Nevertheless, the films have not been greenlit and, therefore, no start date has been set. For the same reason, no actual casting has been done. Oh, and by the way, the script was only finished last week. (Well, some movies don’t have a script when shooting starts. Some good ones, too — but not too many that weren’t made by Billy Wilder and none that requires this level of technical preparation.)

Of course, considering everything, doing the films should be a slam dunk but, as previously mentioned in many places the ongoing disaster and ensuing sale of MGM has simply gotten in the way. The Playlist has the details and the, er, gentle reminders to be cool, though most of the actual news is contained in this brief interview with Moviefone.

In the meantime, well, any excuse to run this great musical moment from “Flight of the Chonchords.” How often can you summarize over 10 hours worth of movie in under two minutes, and with such a good collection of beats?

  

Related Posts

Blu Tuesday: The Lord of the Rings

Okay, so this doesn’t technically come out until April 6th, but seeing as how I’m already planning to cover a much bigger release that week (hint: it shares the same title), it’s probably as good a time as any to discuss the Blu-ray release of Ralph Bakshi’s 1978 film, “The Lord of the Rings.” Although it once held the honor of being the only cinematic adaptation of J.R.R. Tolkien’s famous text (and hence the reason why it still has its share of supporters), Bakshi’s animated version isn’t even remotely deserving of having the word “classic” appear on the cover.

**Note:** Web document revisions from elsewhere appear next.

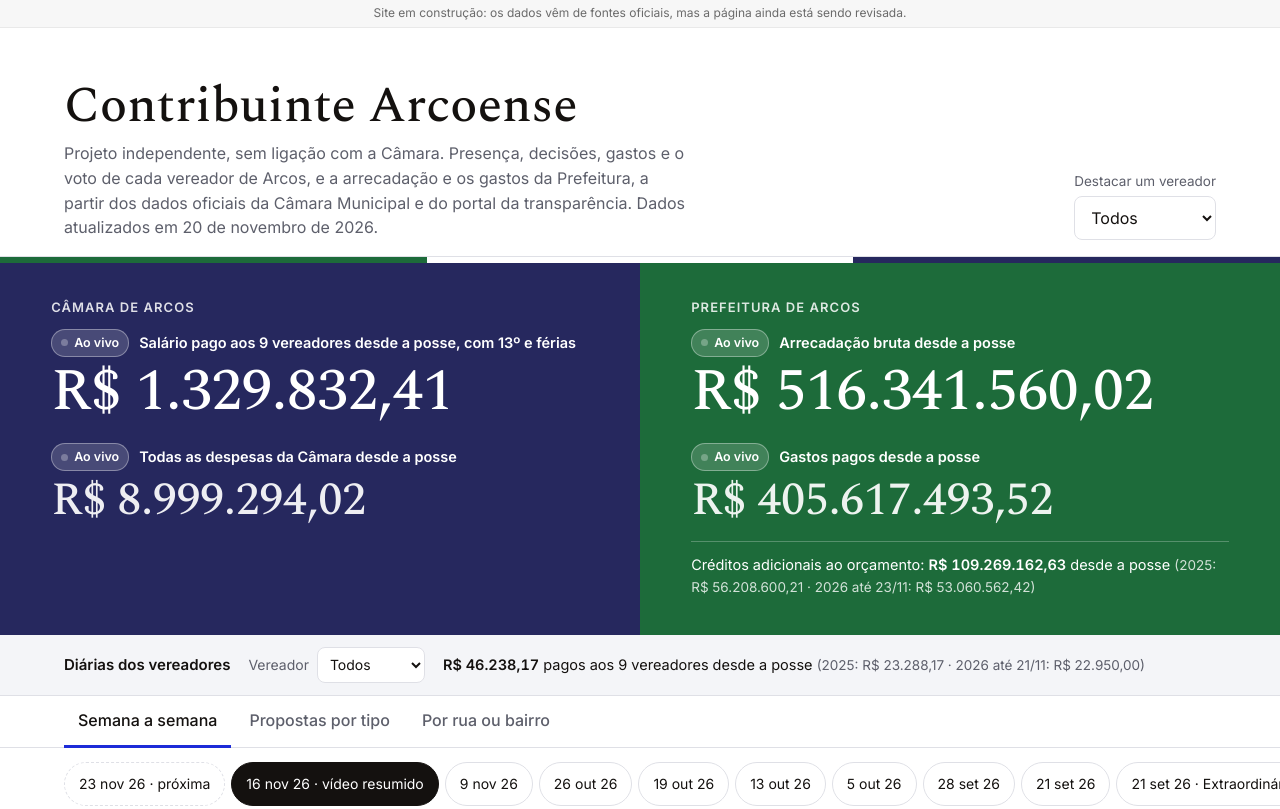
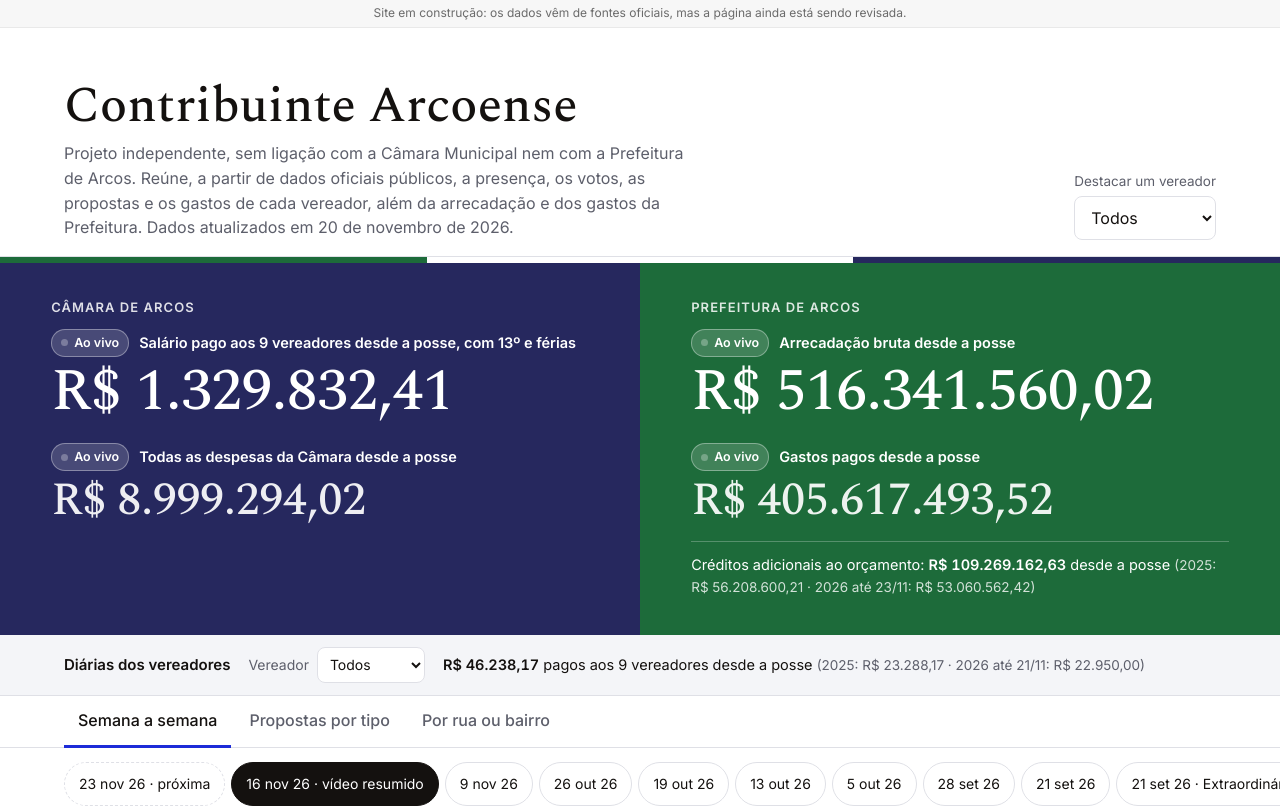
Before and after one commit to Sairf-site/contribuintearcoense.org, a plain HTML site: page index.html in a window 1280 px wide. Shown: the top 809 px of the page. Drawn offline with nearby package versions, Linux system fonts and the light colour scheme.

Commit message:
Deixa claro que o site não tem ligação com a Câmara nem com a Prefeitura
Co-Authored-By: Claude Opus 5.5 <noreply@anthropic.com>
Claude-Session: https://claude.ai/code/session_01GQXNCxxDAVL6Ui4fRG1Gcp

```diff
--- a/index.html
+++ b/index.html
@@ -172,7 +172,7 @@ table.pauta{font-size:13.5px}.stack thead{display:none}.stack tr{display:grid;pa
   <div class="wrap top">
     <div>
       <h1>Contribuinte Arcoense</h1>
-      <p class="muted">Projeto independente, sem ligação com a Câmara. Presença, decisões, gastos e o voto de cada vereador de Arcos, e a arrecadação e os gastos da Prefeitura, a partir dos dados oficiais da Câmara Municipal e do portal da transparência. <span id="atualizado"></span></p>
+      <p class="muted">Projeto independente, sem ligação com a Câmara Municipal nem com a Prefeitura de Arcos. Reúne, a partir de dados oficiais públicos, a presença, os votos, as propostas e os gastos de cada vereador, além da arrecadação e dos gastos da Prefeitura. <span id="atualizado"></span></p>
     </div>
     <label class="filtro" for="ver" id="filtro-ver">Destacar um vereador
       <select id="ver"><option value="">Todos</option></select>
```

In fact, there are so many things wrong with this movie that it’s hard to believe anyone actually likes it. The biggest problem is with Bakshi’s decision to incorporate rotoscoped live action footage alongside the traditional cel-shaded animation, because while it might have seemed ambitiously artistic at the time, it comes off looking incredibly hokey. It’s also quite distracting, often making the animation look worse than it really is. Then again, I’ve never really been a fan of Bakshi’s work, so his reputation as an artist is completely lost on me.

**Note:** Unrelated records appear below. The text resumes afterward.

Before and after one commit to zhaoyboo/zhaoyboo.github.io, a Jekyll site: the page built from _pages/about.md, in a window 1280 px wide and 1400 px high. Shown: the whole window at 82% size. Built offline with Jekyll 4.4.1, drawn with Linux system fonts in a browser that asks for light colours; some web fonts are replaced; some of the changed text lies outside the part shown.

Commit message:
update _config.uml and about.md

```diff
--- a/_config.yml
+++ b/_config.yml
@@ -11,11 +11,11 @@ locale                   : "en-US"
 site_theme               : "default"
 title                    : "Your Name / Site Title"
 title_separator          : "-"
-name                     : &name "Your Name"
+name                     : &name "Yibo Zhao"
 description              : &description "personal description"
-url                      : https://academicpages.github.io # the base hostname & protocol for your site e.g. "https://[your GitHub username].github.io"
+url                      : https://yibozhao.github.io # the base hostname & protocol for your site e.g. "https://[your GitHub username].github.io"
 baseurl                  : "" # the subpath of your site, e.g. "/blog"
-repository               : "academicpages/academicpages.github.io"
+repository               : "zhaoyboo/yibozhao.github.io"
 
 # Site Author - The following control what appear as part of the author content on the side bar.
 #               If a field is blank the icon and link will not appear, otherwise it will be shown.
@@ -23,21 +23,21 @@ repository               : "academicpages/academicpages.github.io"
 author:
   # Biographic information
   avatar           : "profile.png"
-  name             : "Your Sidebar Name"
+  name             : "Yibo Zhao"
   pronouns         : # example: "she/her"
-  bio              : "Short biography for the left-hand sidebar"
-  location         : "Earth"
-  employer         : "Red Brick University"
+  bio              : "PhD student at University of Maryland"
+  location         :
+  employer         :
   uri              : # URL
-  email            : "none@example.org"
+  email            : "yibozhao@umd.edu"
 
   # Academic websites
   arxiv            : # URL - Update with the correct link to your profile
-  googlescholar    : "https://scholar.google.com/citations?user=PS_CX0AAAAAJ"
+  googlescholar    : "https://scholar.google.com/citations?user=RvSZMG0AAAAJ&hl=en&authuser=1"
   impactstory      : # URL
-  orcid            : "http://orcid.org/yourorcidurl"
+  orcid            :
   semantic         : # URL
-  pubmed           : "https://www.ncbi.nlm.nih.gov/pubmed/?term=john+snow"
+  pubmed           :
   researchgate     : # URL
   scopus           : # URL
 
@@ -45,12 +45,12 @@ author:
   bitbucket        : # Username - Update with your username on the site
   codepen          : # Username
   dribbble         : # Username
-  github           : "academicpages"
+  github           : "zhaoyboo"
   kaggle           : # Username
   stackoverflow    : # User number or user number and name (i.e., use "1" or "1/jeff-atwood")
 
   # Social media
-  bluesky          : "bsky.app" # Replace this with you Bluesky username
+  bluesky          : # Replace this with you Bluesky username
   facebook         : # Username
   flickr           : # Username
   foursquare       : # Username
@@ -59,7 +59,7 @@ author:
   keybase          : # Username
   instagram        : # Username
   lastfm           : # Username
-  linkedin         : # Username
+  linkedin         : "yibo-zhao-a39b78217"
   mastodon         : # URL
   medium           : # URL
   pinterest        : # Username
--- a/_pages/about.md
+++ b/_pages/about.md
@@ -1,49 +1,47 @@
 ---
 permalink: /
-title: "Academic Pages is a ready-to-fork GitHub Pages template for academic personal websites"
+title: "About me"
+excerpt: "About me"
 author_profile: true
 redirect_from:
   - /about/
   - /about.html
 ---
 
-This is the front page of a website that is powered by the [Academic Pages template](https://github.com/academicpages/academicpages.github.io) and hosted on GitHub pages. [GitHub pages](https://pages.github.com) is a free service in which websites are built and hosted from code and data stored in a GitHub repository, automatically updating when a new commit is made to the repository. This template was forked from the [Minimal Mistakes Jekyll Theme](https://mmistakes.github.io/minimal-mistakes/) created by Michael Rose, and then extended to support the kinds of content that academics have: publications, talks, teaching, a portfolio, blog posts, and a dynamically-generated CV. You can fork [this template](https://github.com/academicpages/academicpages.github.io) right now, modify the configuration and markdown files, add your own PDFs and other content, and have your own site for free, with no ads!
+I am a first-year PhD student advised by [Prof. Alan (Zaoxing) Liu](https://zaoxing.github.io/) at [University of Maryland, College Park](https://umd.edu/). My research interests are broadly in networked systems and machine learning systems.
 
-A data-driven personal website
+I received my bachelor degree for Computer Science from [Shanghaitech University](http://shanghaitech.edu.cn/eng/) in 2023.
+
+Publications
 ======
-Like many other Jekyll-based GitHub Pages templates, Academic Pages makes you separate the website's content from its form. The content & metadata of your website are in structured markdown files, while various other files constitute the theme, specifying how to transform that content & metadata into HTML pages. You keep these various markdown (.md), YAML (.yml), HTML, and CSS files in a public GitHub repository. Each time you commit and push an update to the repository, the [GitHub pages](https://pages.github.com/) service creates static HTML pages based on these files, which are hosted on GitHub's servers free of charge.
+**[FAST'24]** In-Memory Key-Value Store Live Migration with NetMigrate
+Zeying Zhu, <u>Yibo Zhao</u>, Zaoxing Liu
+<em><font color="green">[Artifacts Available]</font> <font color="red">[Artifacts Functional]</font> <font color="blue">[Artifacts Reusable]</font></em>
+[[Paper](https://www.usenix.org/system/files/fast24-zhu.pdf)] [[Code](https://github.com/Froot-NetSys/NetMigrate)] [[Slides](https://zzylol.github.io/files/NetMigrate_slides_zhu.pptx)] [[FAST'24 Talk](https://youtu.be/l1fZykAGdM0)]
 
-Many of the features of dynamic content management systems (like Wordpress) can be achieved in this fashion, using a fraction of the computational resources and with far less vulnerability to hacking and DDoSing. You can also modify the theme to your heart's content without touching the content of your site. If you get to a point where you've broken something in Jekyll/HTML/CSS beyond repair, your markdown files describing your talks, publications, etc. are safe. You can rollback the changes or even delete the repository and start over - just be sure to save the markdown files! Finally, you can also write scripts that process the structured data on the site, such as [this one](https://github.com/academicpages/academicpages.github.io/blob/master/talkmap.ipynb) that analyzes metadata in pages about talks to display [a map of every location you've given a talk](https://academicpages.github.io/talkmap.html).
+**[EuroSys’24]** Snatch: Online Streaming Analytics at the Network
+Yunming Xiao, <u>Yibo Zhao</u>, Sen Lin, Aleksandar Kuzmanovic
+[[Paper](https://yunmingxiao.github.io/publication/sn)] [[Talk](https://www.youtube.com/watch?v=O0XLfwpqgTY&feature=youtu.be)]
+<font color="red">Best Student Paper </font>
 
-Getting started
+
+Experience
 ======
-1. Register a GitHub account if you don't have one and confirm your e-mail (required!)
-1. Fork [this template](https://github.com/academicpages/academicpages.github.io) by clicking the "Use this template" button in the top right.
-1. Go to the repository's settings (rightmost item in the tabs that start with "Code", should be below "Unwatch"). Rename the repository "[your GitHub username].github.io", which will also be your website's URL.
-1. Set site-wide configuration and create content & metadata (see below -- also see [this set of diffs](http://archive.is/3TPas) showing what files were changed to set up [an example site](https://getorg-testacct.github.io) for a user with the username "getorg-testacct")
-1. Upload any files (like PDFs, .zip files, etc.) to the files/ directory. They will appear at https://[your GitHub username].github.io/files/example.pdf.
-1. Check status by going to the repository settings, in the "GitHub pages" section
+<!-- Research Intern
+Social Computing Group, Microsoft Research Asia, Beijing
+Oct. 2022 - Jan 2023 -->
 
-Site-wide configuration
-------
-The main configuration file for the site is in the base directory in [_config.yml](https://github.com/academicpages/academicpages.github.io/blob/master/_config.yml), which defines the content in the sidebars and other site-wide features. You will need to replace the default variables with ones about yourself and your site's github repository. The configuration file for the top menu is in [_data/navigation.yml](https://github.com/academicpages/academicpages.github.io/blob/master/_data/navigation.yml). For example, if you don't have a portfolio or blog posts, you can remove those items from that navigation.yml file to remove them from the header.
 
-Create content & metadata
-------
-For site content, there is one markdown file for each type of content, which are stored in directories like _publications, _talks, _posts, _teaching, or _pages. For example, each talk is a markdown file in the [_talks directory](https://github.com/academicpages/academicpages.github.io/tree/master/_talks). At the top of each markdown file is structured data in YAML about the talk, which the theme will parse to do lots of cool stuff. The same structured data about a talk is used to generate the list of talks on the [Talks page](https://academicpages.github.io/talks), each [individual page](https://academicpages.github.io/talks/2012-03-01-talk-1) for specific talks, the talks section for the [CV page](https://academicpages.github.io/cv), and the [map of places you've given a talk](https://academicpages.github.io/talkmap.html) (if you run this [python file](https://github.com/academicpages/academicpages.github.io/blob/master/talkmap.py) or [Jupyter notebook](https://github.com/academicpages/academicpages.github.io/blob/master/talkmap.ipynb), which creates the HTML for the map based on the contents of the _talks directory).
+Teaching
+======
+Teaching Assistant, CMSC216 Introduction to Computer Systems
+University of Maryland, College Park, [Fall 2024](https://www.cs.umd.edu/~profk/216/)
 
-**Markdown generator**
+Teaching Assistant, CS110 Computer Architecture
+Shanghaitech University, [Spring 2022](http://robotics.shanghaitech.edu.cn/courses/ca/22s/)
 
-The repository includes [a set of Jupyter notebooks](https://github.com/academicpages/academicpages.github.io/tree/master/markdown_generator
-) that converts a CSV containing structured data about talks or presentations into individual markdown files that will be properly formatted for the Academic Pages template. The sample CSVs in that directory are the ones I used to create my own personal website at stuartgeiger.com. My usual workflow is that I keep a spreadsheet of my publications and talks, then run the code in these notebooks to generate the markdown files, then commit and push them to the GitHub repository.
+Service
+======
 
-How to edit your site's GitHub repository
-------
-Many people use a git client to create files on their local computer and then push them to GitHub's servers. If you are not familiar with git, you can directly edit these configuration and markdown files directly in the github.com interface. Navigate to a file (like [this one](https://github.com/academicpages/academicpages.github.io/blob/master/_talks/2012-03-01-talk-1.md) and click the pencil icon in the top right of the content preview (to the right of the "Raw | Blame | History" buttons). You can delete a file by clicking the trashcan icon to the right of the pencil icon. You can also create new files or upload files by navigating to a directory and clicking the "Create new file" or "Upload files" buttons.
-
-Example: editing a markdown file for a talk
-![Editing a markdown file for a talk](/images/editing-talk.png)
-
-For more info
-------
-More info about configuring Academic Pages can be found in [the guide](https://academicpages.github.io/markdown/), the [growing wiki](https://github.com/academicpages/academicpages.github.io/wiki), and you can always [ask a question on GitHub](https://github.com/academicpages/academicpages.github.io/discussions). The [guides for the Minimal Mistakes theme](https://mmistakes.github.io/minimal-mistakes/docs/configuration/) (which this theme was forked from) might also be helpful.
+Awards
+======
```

Of course, even if you can get past the shoddy animation, Bakshi’s version only encompasses the first two books in the trilogy, abruptly ending after Gandalf saves the day at Isengard with no real concern for the fact that there’s still more story left to tell. Fans eventually did get to see the finale to the animated tale in 1983’s equally disappointing “The Return of the King” (albeit without Bakshi’s involvement), but it doesn’t make its absence in “The Lord of the Rings” any less bewildering. Obviously, it’s easy to criticize the film when the only thing you can compare it to is Peter Jackson’s award-winning trilogy, but how can you not? After all, the only reason people put up with Bakshi’s film in the first place is because it was the only one available. And now that Jackson’s movies are being released on Blu-ray as well, you’d probably be better off just forgetting this edition ever existed. Heck, I just watched it a few hours ago and I already have.

  

Related Posts

Tolkien/Harper Collins v. New Line/Warners suit settled

There is joy in Middle Earth as the suit over the accounting of the immense take of Peter Jackson’s Lord of the Rings film cycle has been settled. (Nikki Finke says it was nearly $6 billion.) The terms are being kept secret, but this is a separate matter from the already settled action between New Line and Peter Jackson, which ended his relationship with former New Line Prez Bob Shaye under some extremely acrimonious conditions. This means there’s nothing likely to stand in the way of Guillermo del Toro’s upcoming films of Tolkien’s The Hobbit.

It’s also worth recalling that this isn’t the first time the Tolkiens — who were partners in the suit with the Rupert Murdoch’s Harper Collins publishing megalith — have been allegedly deprived of what’s rightfully theirs and been involved in successful legal action. The question is, what’s more corrupting — the power of cash or you-know-what?

  

Related Posts